A vision of hell on the Russian roads in 'The Road Movie'
Posted January 16, 2018 6:25 p.m. EST
Byline: By Walter Addiego
The lesson we might draw from the Russian documentary ``The Road Movie'' is that something bad is going to happen sooner or later, and more likely sooner than later. The film is a compilation of found footage taken by dashboard cameras depicting many incidents of vehicular mayhem and some plain weirdness -- after a while, it feels like we must be watching a real-life demolition derby.
Dash-cams are evidently common in Russia, and we can see why, given the strange, deranged and simply scary events we behold. Some of the bits are even funny, and overall there's a keen sense of absurdity, such that, if you choose to believe the Russian people have a fatalistic streak, ``The Road Movie'' suggests why.
There's no commentary or explanation provided for the events, we simply overhear the words of the drivers and passengers, whose language is remarkably full of profanity, if the English subtitles are accurate.

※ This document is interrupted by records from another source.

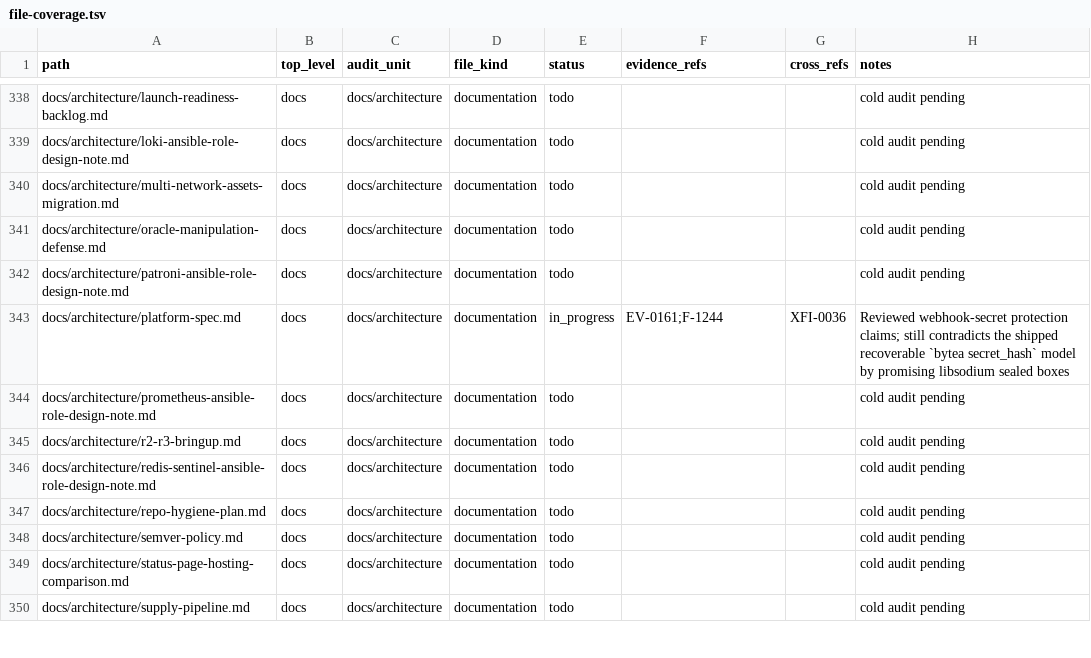
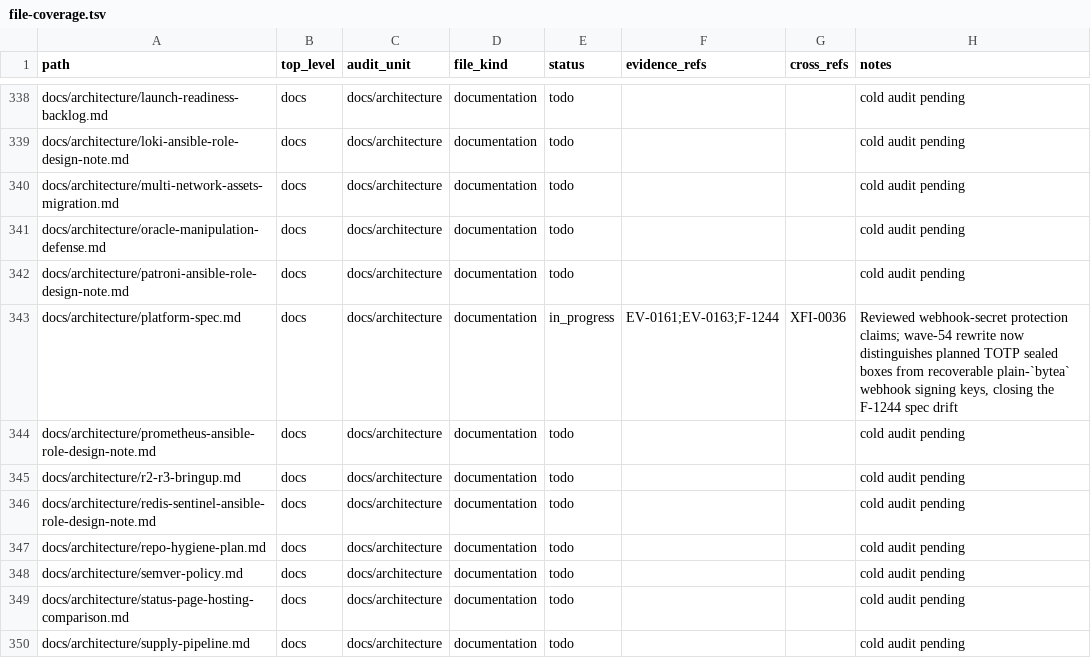
Before and after one commit to Stellar-Index/StellarIndex, a TSV file: docs/audit-2026-05-12-codex/inventory/file-coverage.tsv, drawn as a sheet; only a part is shown, gaps mark what is left out.

```diff
--- a/docs/audit-2026-05-12-codex/inventory/file-coverage.tsv
+++ b/docs/audit-2026-05-12-codex/inventory/file-coverage.tsv
@@ -342,3 +342,3 @@ docs/architecture/oracle-manipulation-defense.md	docs	docs/architecture	document
 docs/architecture/patroni-ansible-role-design-note.md	docs	docs/architecture	documentation	todo			cold audit pending
-docs/architecture/platform-spec.md	docs	docs/architecture	documentation	in_progress	EV-0161;F-1244	XFI-0036	Reviewed webhook-secret protection claims; still contradicts the shipped recoverable `bytea secret_hash` model by promising libsodium sealed boxes
+docs/architecture/platform-spec.md	docs	docs/architecture	documentation	in_progress	EV-0161;EV-0163;F-1244	XFI-0036	Reviewed webhook-secret protection claims; wave-54 rewrite now distinguishes planned TOTP sealed boxes from recoverable plain-`bytea` webhook signing keys, closing the F-1244 spec drift
 docs/architecture/prometheus-ansible-role-design-note.md	docs	docs/architecture	documentation	todo			cold audit pending
```
Also changed, not shown: 11 other files.
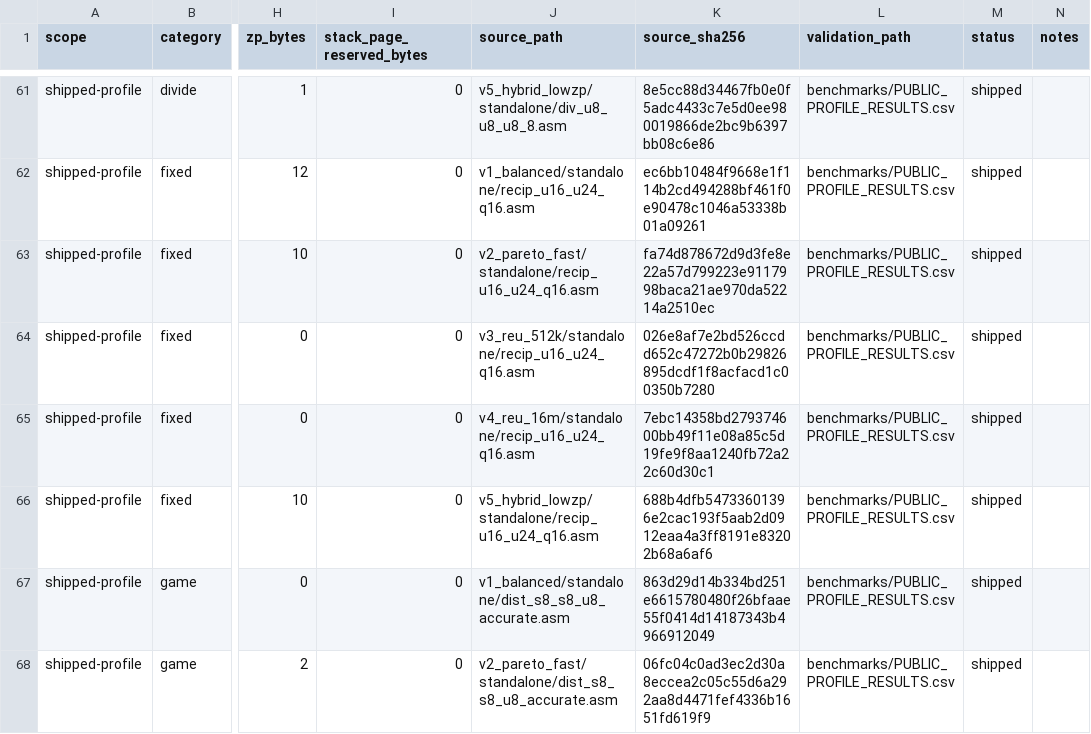
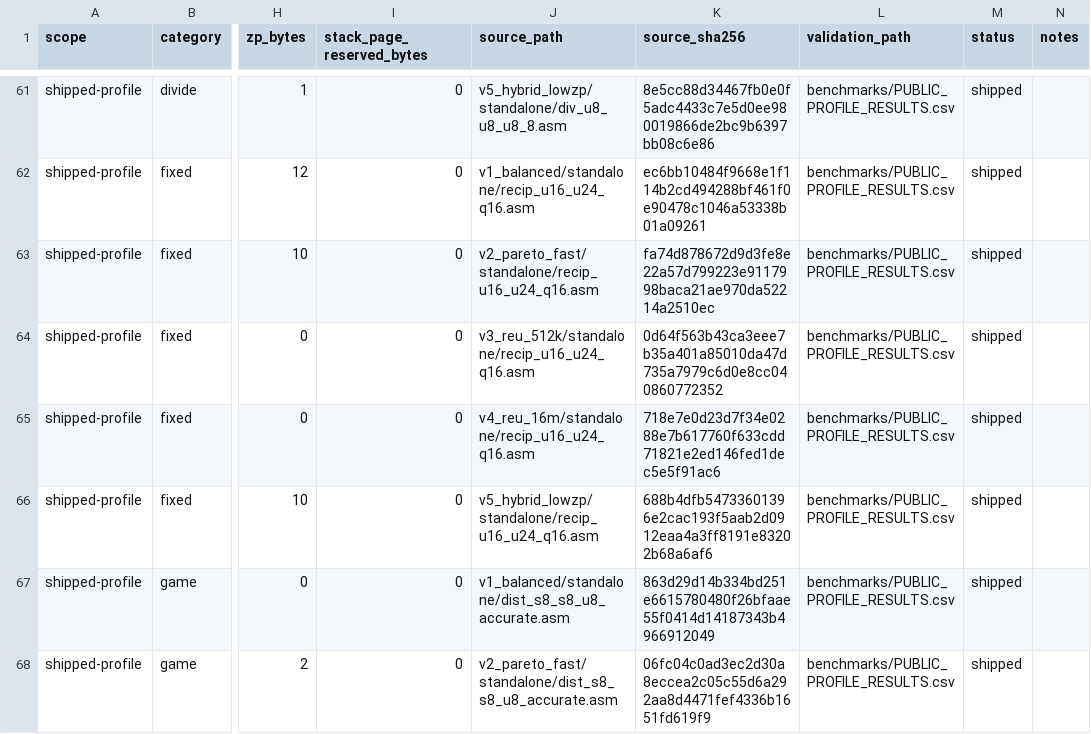
Before and after one commit to floppyrom/C64-Math-Library, a CSV file: routines/SOURCE_CATALOG.csv, drawn as a sheet; only a part is shown, gaps mark what is left out; the diff names each change by its address in the sheet, - before the commit and + after, or states it on an @@ line.

Commit message:
Align public source catalog with regenerated V3/V4 reciprocal source hashes

```diff
--- a/routines/SOURCE_CATALOG.csv
+++ b/routines/SOURCE_CATALOG.csv
-K64 (source_sha256): 026e8af7e2bd526ccdd652c47272b0b29826895dcdf1f8acfacd1c00350b7280
+K64 (source_sha256): 0d64f563b43ca3eee7b35a401a85010da47d735a7979c6d0e8cc040860772352
-K65 (source_sha256): 7ebc14358bd279374600bb49f11e08a85c5d19fe9f8aa1240fb72a22c60d30c1
+K65 (source_sha256): 718e7e0d23d7f34e0288e7b617760f633cdd71821e2ed146fed1dec5e5f91ac6
```
Also changed, not shown: 1 other file.
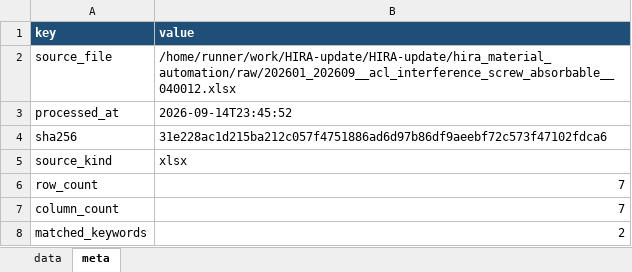
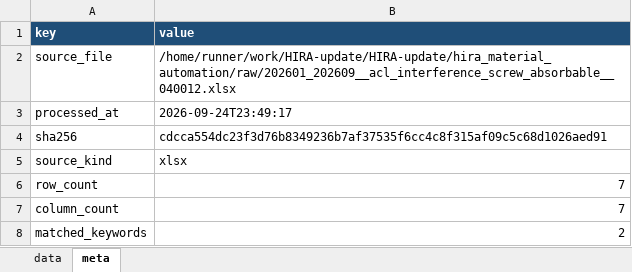
Before and after one commit to JasonSonKR/HIRA-update, an Excel workbook: hira_material_automation/output/monthly/202601_202609__acl_interference_screw_absorbable__040012__normalized.xlsx, sheet meta, drawn as a sheet; values as stored, in another font and other column widths than the file's, no borders; the diff names each change by its address in the sheet, - before the commit and + after, or states it on an @@ line.

```diff
--- a/hira_material_automation/output/monthly/202601_202609__acl_interference_screw_absorbable__040012__normalized.xlsx (sheet meta)
+++ b/hira_material_automation/output/monthly/202601_202609__acl_interference_screw_absorbable__040012__normalized.xlsx (sheet meta)
-B3 (value): 2026-09-14T23:45:52
+B3 (value): 2026-09-24T23:49:17
-B4 (value): 31e228ac1d215ba212c057f4751886ad6d97b86df9aeebf72c573f47102fdca6
+B4 (value): cdcca554dc23f3d76b8349236b7af37535f6cc4c8f315af09c5c68d1026aed91
```
Also changed, not shown: hira_material_automation/output/monthly/202601_202609__acl_primary_fixation_metal__040023__normalized.xlsx, hira_material_automation/output/monthly/202601_202609__all_suture_anchor__040021__normalized.xlsx, 16 other files.
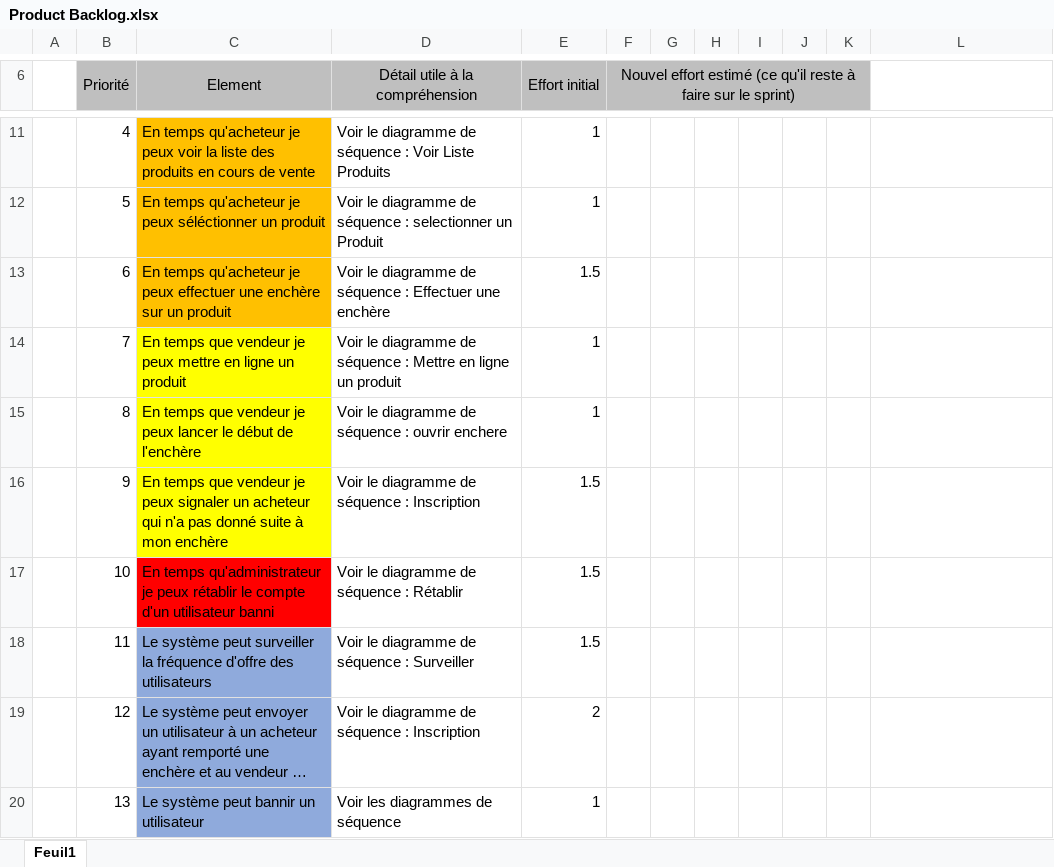
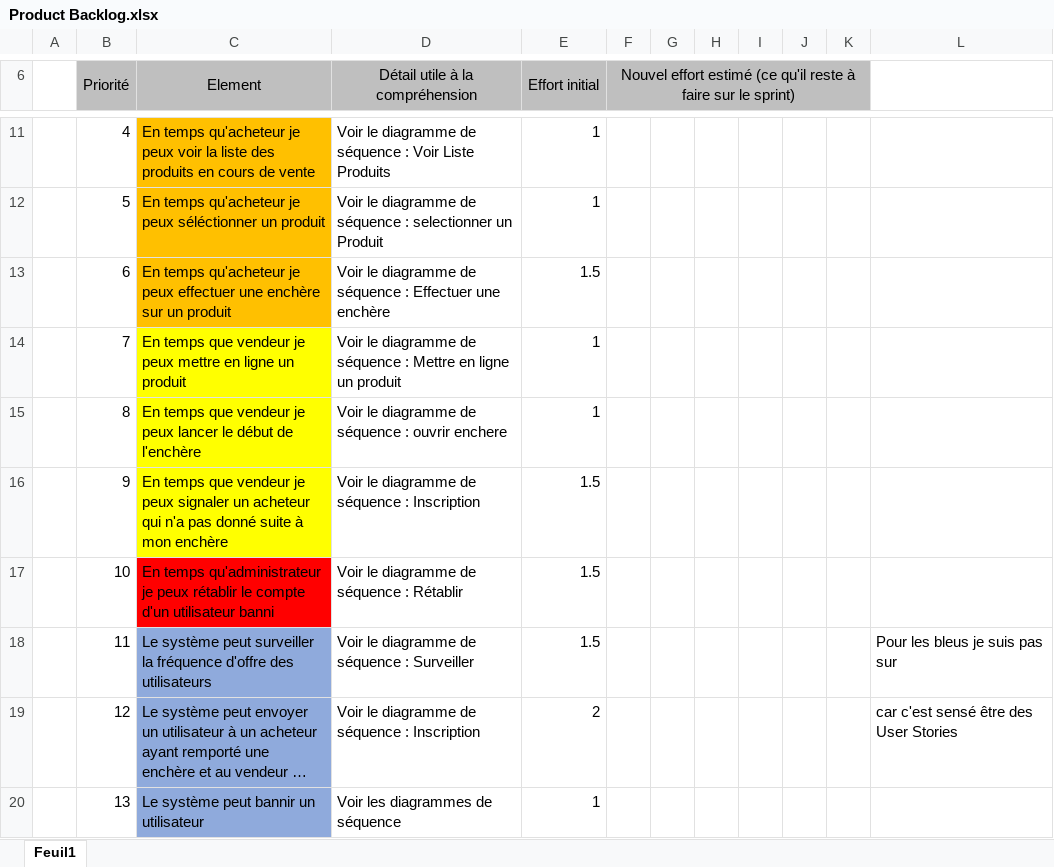
Before and after one commit to dparan/INGE_LOG, an Excel workbook: Agile/Product Backlog.xlsx, sheet Feuil1, drawn as a sheet; only a part is shown, gaps mark what is left out; long unchanged cells end in …; values as stored, in another font and other column widths than the file's, no borders; the diff names each change by its address in the sheet, - before the commit and + after, or states it on an @@ line.

Commit message:
Commentaire ajouté excel

```diff
--- a/Agile/Product Backlog.xlsx (sheet Feuil1)
+++ b/Agile/Product Backlog.xlsx (sheet Feuil1)
-L18: (empty)
+L18: Pour les bleus je suis pas sur
-L19: (empty)
+L19: car c'est sensé être des User Stories
```
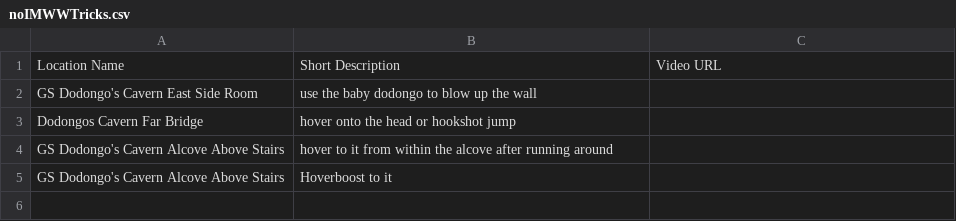
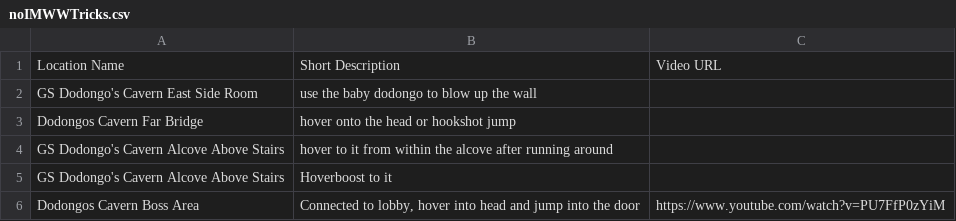
Before and after one commit to AmazingAmpharos/OoT-Randomizer, a CSV file: Notes/noIMWWTricks.csv, drawn as a sheet; the diff names each change by its address in the sheet, - before the commit and + after, or states it on an @@ line.

```diff
--- a/Notes/noIMWWTricks.csv
+++ b/Notes/noIMWWTricks.csv
+row 6: Dodongos Cavern Boss Area | Connected to lobby, hover into head and jump into the door | https://www.youtube.com/watch?v=PU7FfP0zYiM
```
Also changed, not shown: 5 other files.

Trucks jack-knife on snowy roads, cars plunge into bodies of water, or flip over without explanation, or pile up on a freeway.
In a textbook case of road rage, one flipped-out driver pulls a handgun from his car and begins firing at the front of the vehicle filming the scene. In a nighttime incident, some men quiz a roadside prostitute about her rates for various activities, then guffaw about it as they drive off. A woman pumping gas in the evening flicks on a lighter to check how much fuel she's purchased, with spectacularly fiery results.
When two cars on a narrow street approach each other head on, any possibility of confrontation ends abruptly when one of the drivers takes a sledgehammer from his car and begins walking toward the other vehicle. And the most out-and-out frightening event has a lunatic leaping on the hood of a car driven by a terrified woman who is unable to dislodge him.
A few sequences show events with an apocalyptic edge: We see a comet streak across the sky, or a plane heading downward toward a crash, or find ourselves being driven through the middle of a forest fire.
At no point does filmmaker Dmitrii Kalashnikov push an interpretation on us, but he hardly needs to. Despite the sometimes wacky nature of the content, the movie has no trouble inspiring a sense of dread in the viewer, as catastrophe succeeds catastrophe. Kalashnikov is also smart enough to keep ``The Road Movie'' down to 67 minutes, which is all he needs to create this particular vision of hell. (And, by the way, he does so without showing bloody or mangled bodies.)
Stick around for the credits, which include some bits of information about each incident, including how many online viewers have seen uploaded versions of each sequence.
Walter Addiego is a San Francisco Chronicle staff writer. Email: email@example.com.
The Road Movie
3 stars out of 4 stars Documentary. Directed by Dmitrii Kalashnikov. In Russian with English subtitles. Not rated. 67 minutes.